“I know it’s one of the life lines for the FCS opponents to get a payday,” Holgorsen said. “It’s good for them to come over and collect a pay check to keep their program afloat. Some of them need it more than others. I don’t think Liberty is one that totally needs it. It’s kind of a shame in that sense. I have a lot respect for FCS, Division II and Division III schools.”
Dating back to 1978, the Mountaineers are 15-0 against FCS teams, earning two shut outs. WVU played Liberty in 2010, winning 33-20. Last week’s season-opening opponent Georgia Southern used to be FCS, but moved up at the start of the 2014 season.
“There’s talent out there at every level,” said WVU quarterback Skyler Howard, originally a walk-on at FCS-level Stephen F. Austin to start his college career. “A lot of guys can make the jump (to FBS), but some stay to get playing time and build their own way with certain programs.
“We aren’t taking any team lightly, just because they happen to be a FCS school.”
That could have been the case with the Pac-12 Conference’s Washington State and Big 12’s Kansas who lost to Portland State and South Dakota State (both FCS teams), respectively, in Week 1.
Still, the Mountaineers have loaded up with strong, established power programs for the foreseeable future.
“We are one of the only teams in the country that are scheduling two Power Five schools,” Holgorsen said. “If you look at our future schedules, we are scheduling them.

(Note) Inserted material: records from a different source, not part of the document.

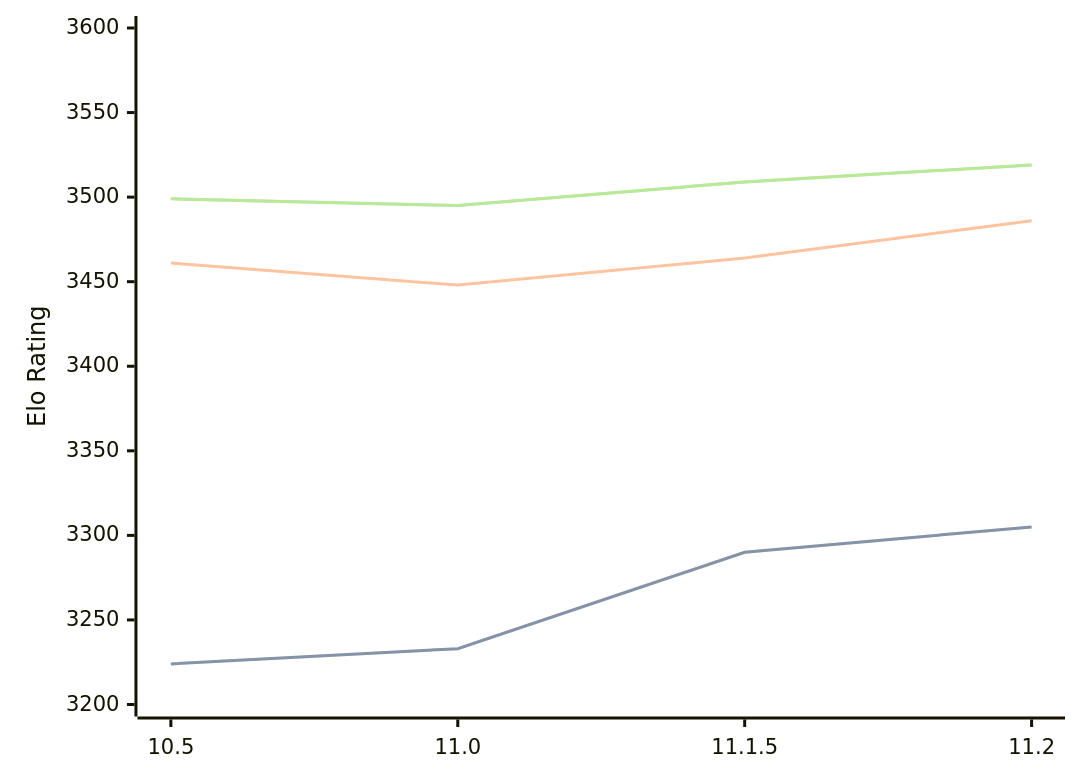
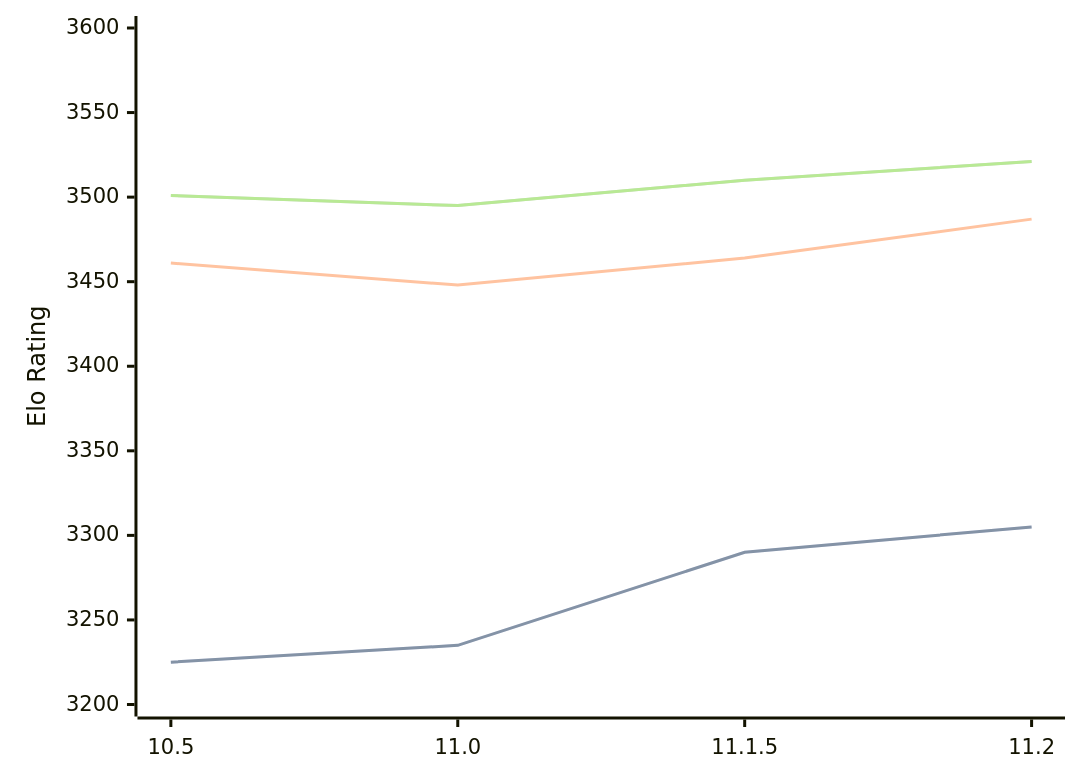
One commit to computer-chess-index/cci changed the diagram in engines/Lizard.md. Above: the diagram before and after it, drawn with Mermaid. The commit also changed other lines of this file, not shown here.

Commit message:
Update CCI Ratings (ELO VLTC) - 2026-09-07

````diff
--- a/engines/Lizard.md
+++ b/engines/Lizard.md
@@ -34,11 +34,11 @@
 ```mermaid
 %%{init: {"theme":"base","themeVariables":{"seriesColors:['#a3a3a3','#222221','#faa371']}}}%%
 xychart-beta
   x-axis ["10.5", "11.0", "11.1.5", "11.2"]
   y-axis "Elo Rating" 3200 --> 3600
-  line "" [3224, 3233, 3290, 3305]
-  line "STC (8.0+0.08s)" [3224, 3233, 3290, 3305]
-  line "LTC (60.0+0.60s)" [3461, 3448, 3464, 3486]
-  line "" [3499, 3495, 3509, 3519]
-  line "VLTC (2m24s+1.12s)" [3499, 3495, 3509, 3519]
+  line "" [3225, 3235, 3290, 3305]
+  line "STC (8.0+0.08s)" [3225, 3235, 3290, 3305]
+  line "LTC (60.0+0.60s)" [3461, 3448, 3464, 3487]
+  line "" [3501, 3495, 3510, 3521]
+  line "VLTC (2m24s+1.12s)" [3501, 3495, 3510, 3521]
 ```
````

I wish that everybody else would do the same thing.
“If we are scheduling two Power Five schools and a non-Power Five school, then I wish everyone else would, too, as opposed to what some of the other schools are doing by scheduling a FCS school or two FCS schools and two other non-Power Five schools. You can figure out who I’m talking about.”
Likely, Holgorsen is referring to Baylor, who plays only two FBS teams out-of-conference this year and next year in Southern Methodist and Rice, though neither are from a Power Five conference. The Bears play Lamar this year and Northwestern State next year. The only Power Five team Baylor plays in the next few years is Duke out of the ACC in 2017 and 2018. The Blue Devils have only qualified for three postseason bowl games in the last 20 years.
Baylor does have Pac-12 member Utah on the schedule, but not until 2023.
“I think we should do what everybody else in the country does,” Holgorsen said of future scheduling.
When stacked against fellow members of the Big 12, West Virginia is way ahead of the curve is schedule strength. Only Texas, like WVU, faces two out-of-conference Power Five teams – USC and Maryland – both in 2017 and 2018.
Kansas State and Kansas only play two total Power Five teams (Mississippi State and Vanderbilt for the Wildcats; Rutgers and Illinois for the Jayhawks) in the next seven years, albeit in different seasons.
Iowa State has only rival Iowa in its future scheduling plans. The rest of the Cylcones’ schedules are made up of FCS and non-Power Five teams.
Like recent realignment, the general landscape of college athletics could change at any time. Conferences, divisions and levels of play could be shaken up this decade or 50 years down the road. For now, Holgorsen is the first coach to express any disdain for the scheduling of cupcakes, more distinguishly known as FCS teams.
WVU defensive line coach Bruce Tall, who has coached at all levels in his 32 years of gridiron mentorship, can assure you that players take the cheap, low-level remarks to heart.
“(FCS teams) play with a chip on their shoulder,” Tall said. “They come into games (against Power Five teams) and think they have something to prove. We have 85 (scholarships) and they have 63, so there’s just more numbers. It’s not the ability. I’ve had Division III guys play in the NFL. The only difference is more numbers.”
It’s a difference the Mountaineers are establishing in the future, too. A difference in revolutionizing college football schedules.
(Peaslee, a Weirton resident, is a sports writer for the Herald-Star and The Weirton Daily Times. He can be contacted at firstname.lastname@example.org and followed on Twitter at @thempeas)